■ Activity
Report only how many lines in the listing below contain the string "payBtn".

※

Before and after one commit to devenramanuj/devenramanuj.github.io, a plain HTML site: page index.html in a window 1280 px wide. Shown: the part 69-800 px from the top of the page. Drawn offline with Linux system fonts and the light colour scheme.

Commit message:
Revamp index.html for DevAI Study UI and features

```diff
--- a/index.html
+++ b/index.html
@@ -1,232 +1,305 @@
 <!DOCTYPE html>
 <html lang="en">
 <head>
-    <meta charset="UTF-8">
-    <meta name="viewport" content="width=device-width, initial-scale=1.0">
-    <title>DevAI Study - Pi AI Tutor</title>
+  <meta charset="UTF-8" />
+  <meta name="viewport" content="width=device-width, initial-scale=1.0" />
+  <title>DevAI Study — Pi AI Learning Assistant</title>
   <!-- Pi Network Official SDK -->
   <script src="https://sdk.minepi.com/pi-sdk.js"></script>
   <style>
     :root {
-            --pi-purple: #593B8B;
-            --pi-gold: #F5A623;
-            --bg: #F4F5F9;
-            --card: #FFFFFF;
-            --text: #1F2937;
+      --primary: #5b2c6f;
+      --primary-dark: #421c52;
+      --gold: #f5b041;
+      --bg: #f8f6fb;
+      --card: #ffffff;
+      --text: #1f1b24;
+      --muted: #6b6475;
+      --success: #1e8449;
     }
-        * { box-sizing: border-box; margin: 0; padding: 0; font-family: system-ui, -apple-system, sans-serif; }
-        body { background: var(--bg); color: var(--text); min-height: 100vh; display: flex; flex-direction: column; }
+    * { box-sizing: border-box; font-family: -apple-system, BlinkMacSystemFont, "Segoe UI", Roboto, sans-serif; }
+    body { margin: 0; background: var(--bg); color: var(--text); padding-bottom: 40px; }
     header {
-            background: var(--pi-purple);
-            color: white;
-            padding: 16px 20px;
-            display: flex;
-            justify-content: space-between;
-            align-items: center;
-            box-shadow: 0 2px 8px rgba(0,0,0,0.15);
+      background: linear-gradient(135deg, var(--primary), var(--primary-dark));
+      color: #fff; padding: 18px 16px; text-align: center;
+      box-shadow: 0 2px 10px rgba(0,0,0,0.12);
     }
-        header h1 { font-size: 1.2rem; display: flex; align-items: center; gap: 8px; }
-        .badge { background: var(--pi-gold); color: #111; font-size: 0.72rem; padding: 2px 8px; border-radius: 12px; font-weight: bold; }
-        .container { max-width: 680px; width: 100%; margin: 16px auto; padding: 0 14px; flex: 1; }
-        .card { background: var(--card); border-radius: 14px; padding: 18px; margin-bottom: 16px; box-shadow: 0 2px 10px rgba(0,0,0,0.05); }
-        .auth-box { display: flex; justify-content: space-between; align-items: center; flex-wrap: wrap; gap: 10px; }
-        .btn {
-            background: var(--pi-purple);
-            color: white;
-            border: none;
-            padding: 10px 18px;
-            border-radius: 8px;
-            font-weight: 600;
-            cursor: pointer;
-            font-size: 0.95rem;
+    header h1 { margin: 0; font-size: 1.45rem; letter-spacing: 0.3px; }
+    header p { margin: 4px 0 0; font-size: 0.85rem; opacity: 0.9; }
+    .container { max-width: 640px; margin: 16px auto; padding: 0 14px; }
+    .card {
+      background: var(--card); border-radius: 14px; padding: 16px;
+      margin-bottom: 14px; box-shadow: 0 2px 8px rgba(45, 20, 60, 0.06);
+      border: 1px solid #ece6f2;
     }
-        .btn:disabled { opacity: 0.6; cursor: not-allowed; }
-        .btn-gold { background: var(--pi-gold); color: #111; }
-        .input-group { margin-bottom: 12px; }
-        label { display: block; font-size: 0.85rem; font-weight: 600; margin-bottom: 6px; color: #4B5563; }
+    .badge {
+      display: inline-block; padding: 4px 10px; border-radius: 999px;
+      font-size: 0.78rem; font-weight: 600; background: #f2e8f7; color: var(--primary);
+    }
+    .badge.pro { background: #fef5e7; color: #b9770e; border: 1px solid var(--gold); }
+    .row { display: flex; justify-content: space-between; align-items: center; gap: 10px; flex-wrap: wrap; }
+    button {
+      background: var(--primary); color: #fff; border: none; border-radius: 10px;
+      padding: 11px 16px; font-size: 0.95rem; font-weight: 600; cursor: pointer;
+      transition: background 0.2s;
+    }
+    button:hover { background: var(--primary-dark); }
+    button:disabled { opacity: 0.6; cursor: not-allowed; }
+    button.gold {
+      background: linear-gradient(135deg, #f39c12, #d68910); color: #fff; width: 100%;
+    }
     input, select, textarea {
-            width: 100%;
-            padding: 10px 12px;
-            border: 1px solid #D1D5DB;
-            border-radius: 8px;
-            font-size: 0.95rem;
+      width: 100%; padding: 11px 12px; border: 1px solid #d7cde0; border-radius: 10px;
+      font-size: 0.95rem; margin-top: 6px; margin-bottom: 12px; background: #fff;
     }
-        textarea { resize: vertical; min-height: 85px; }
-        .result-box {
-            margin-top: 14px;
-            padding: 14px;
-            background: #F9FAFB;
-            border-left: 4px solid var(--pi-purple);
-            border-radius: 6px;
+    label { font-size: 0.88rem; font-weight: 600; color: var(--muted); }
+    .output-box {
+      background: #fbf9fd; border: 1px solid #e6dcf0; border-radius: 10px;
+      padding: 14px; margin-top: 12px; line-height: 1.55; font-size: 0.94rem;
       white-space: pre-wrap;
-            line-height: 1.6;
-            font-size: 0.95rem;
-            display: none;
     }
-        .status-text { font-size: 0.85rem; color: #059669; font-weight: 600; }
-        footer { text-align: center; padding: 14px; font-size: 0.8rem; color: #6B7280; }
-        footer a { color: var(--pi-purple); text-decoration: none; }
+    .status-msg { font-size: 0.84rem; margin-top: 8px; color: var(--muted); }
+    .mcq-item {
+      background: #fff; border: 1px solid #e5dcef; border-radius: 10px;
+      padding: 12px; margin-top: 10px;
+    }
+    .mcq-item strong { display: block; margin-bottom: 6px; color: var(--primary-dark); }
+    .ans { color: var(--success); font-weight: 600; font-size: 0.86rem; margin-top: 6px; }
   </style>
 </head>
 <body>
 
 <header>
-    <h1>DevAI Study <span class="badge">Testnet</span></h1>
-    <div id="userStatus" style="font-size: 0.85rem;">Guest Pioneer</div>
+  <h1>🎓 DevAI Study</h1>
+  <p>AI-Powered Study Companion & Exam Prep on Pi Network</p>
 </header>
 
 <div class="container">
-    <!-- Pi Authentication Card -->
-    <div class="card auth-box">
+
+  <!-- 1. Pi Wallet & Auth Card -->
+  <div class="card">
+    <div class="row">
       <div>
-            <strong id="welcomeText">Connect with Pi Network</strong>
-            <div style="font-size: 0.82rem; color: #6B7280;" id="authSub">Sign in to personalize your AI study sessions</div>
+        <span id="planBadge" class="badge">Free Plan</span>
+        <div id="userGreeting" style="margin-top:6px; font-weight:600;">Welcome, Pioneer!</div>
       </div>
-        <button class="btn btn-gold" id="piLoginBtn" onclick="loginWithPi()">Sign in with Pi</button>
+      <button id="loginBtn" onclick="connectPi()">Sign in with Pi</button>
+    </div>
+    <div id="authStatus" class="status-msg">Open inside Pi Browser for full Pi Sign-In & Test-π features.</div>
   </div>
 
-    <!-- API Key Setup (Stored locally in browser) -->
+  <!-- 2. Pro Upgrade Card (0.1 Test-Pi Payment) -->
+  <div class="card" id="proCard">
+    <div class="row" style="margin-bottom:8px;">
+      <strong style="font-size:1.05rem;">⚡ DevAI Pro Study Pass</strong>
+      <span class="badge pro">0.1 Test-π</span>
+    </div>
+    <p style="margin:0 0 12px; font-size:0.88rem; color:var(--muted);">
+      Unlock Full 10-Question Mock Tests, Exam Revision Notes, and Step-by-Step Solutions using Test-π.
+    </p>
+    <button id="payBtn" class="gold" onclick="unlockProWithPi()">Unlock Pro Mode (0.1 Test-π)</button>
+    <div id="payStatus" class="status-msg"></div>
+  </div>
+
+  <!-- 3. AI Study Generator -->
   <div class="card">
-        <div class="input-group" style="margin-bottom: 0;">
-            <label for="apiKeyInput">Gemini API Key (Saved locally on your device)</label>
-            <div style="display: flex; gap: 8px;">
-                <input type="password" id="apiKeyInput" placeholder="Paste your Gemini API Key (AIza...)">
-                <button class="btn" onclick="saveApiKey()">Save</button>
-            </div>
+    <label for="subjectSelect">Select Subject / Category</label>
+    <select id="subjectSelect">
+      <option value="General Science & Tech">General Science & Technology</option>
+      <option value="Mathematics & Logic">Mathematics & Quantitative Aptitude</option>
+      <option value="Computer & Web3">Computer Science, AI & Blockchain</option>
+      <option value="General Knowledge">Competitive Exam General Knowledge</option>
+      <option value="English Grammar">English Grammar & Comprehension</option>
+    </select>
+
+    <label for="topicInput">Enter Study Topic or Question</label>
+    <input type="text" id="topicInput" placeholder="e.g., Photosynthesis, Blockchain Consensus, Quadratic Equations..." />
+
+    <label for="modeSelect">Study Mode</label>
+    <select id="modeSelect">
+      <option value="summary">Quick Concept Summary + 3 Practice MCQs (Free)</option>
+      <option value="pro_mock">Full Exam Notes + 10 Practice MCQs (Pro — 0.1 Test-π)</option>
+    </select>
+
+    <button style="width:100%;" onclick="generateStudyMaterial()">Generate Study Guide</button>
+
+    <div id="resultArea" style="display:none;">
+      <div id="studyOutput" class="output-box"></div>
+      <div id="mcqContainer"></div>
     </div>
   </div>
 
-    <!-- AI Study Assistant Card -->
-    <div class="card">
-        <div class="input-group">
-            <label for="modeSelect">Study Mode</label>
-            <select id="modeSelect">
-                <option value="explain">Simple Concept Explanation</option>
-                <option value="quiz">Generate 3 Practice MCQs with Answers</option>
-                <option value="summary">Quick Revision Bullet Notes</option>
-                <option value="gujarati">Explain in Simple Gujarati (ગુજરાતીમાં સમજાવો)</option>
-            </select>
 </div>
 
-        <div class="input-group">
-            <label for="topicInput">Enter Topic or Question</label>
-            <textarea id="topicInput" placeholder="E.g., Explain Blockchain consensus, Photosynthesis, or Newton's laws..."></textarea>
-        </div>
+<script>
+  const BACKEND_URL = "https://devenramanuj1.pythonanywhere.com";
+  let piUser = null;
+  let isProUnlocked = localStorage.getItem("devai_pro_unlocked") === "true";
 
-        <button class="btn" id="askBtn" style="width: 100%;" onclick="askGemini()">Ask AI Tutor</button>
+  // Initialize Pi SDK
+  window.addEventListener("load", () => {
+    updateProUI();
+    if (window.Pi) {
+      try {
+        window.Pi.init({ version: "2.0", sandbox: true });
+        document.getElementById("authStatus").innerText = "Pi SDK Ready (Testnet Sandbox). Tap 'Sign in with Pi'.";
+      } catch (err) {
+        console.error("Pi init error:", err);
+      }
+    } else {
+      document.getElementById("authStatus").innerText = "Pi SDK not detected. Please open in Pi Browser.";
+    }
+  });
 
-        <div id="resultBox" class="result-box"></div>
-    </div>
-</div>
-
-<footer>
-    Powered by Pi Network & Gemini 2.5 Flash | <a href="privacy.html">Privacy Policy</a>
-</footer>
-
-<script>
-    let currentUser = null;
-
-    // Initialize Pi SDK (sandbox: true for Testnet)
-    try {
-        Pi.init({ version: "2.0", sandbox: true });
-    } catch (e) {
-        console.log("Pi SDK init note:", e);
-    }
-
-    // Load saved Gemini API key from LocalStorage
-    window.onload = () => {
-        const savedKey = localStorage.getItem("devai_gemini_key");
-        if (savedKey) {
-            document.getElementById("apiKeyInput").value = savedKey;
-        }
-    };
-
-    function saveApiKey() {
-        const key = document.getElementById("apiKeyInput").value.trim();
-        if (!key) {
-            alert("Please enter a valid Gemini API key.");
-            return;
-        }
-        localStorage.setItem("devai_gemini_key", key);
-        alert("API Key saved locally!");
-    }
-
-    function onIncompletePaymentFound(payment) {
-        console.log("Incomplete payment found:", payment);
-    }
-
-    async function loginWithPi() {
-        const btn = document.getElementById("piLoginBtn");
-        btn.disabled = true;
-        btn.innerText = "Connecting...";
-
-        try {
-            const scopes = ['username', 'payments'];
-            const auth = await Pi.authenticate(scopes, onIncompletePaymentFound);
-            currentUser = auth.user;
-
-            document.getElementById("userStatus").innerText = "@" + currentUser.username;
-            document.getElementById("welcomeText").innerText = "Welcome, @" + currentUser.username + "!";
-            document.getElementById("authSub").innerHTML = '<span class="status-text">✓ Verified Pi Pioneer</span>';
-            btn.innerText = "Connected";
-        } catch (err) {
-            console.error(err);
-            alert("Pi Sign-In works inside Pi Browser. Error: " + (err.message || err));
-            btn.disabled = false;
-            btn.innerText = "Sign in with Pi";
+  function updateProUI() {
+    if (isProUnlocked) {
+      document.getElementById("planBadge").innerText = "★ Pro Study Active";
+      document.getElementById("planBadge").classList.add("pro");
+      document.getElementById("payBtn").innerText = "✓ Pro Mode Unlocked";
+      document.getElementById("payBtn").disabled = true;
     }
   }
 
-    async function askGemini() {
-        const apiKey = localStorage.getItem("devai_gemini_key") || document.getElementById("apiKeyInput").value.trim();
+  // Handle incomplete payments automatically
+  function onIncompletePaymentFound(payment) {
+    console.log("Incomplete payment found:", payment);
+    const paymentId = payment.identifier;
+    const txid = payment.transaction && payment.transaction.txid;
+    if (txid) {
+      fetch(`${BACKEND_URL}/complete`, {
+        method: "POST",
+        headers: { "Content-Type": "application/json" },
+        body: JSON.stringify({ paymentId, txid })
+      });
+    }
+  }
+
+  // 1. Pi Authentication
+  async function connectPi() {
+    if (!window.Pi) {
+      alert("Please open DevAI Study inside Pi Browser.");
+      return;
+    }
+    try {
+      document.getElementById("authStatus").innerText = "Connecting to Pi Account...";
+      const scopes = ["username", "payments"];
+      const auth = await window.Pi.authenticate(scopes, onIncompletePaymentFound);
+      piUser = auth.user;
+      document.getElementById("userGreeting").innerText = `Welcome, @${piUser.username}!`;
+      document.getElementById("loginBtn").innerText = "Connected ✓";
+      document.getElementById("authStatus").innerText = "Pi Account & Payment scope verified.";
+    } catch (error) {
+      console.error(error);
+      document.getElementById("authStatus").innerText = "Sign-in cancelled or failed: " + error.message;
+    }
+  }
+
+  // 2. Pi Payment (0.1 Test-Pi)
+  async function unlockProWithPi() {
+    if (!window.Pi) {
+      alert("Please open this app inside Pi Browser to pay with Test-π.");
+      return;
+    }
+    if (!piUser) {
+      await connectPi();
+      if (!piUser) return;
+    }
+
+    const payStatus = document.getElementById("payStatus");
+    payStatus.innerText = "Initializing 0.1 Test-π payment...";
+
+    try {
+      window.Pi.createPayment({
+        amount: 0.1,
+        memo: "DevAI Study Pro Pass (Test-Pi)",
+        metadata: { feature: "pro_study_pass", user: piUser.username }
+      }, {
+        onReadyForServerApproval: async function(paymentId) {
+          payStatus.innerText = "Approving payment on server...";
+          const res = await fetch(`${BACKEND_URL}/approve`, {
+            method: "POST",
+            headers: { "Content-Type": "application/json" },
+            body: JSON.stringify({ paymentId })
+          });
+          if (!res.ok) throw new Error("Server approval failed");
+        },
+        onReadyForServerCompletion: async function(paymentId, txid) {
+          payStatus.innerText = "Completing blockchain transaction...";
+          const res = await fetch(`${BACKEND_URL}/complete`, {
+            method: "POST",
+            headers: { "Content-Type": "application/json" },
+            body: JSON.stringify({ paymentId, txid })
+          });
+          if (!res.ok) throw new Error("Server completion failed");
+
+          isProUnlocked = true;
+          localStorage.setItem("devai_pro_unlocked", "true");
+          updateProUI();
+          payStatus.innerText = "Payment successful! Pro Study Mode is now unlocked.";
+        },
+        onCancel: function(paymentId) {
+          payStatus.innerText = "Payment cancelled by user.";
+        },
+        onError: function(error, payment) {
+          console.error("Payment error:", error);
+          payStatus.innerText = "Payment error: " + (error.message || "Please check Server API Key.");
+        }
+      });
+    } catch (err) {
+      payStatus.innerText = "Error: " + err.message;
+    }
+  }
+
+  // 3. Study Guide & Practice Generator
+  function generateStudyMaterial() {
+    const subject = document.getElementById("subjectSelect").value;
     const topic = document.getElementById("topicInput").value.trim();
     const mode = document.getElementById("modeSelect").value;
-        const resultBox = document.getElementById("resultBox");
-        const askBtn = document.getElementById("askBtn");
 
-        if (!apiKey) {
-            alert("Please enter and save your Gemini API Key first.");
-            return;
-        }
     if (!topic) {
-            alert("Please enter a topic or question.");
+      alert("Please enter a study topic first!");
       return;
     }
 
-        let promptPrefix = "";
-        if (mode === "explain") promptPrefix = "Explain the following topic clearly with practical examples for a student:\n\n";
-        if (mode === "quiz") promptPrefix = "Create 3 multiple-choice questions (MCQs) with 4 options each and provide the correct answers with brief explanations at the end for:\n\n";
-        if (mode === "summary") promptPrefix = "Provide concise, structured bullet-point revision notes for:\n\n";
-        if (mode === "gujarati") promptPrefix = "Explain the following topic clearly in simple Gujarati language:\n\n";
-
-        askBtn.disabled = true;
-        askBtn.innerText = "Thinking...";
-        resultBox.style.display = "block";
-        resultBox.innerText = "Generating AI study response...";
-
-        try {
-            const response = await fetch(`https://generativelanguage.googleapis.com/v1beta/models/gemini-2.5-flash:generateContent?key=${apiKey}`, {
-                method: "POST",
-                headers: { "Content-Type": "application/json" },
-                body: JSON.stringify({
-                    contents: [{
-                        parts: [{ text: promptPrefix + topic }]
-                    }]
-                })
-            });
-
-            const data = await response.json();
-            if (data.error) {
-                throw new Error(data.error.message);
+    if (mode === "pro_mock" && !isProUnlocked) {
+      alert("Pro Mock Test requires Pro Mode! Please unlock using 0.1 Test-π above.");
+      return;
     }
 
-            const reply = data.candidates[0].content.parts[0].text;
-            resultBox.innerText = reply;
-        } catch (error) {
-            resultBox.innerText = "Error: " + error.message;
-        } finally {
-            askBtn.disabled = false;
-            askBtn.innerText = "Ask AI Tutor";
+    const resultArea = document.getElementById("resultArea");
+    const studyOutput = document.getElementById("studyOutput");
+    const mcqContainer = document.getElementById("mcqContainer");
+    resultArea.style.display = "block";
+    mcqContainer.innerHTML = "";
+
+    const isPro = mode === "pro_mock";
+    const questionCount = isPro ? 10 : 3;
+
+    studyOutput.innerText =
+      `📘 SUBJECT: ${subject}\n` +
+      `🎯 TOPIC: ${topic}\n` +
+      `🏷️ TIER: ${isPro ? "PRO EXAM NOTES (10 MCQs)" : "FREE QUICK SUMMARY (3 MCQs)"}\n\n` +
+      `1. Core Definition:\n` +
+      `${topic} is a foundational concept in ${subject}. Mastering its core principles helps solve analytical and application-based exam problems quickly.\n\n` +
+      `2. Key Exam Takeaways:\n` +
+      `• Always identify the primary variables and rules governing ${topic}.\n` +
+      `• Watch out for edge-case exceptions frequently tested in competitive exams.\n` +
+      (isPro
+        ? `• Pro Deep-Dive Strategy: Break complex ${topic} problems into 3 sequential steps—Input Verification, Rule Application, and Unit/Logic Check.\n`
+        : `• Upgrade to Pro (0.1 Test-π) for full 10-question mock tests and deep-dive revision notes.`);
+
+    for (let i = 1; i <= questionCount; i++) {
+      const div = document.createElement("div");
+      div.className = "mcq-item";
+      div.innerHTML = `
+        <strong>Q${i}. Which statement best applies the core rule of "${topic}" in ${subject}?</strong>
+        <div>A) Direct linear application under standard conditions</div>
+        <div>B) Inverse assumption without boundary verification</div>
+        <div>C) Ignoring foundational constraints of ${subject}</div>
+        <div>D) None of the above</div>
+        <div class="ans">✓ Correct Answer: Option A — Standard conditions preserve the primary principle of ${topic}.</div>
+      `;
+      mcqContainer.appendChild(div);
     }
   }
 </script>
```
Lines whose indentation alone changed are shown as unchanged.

※

■ Completed exercise
3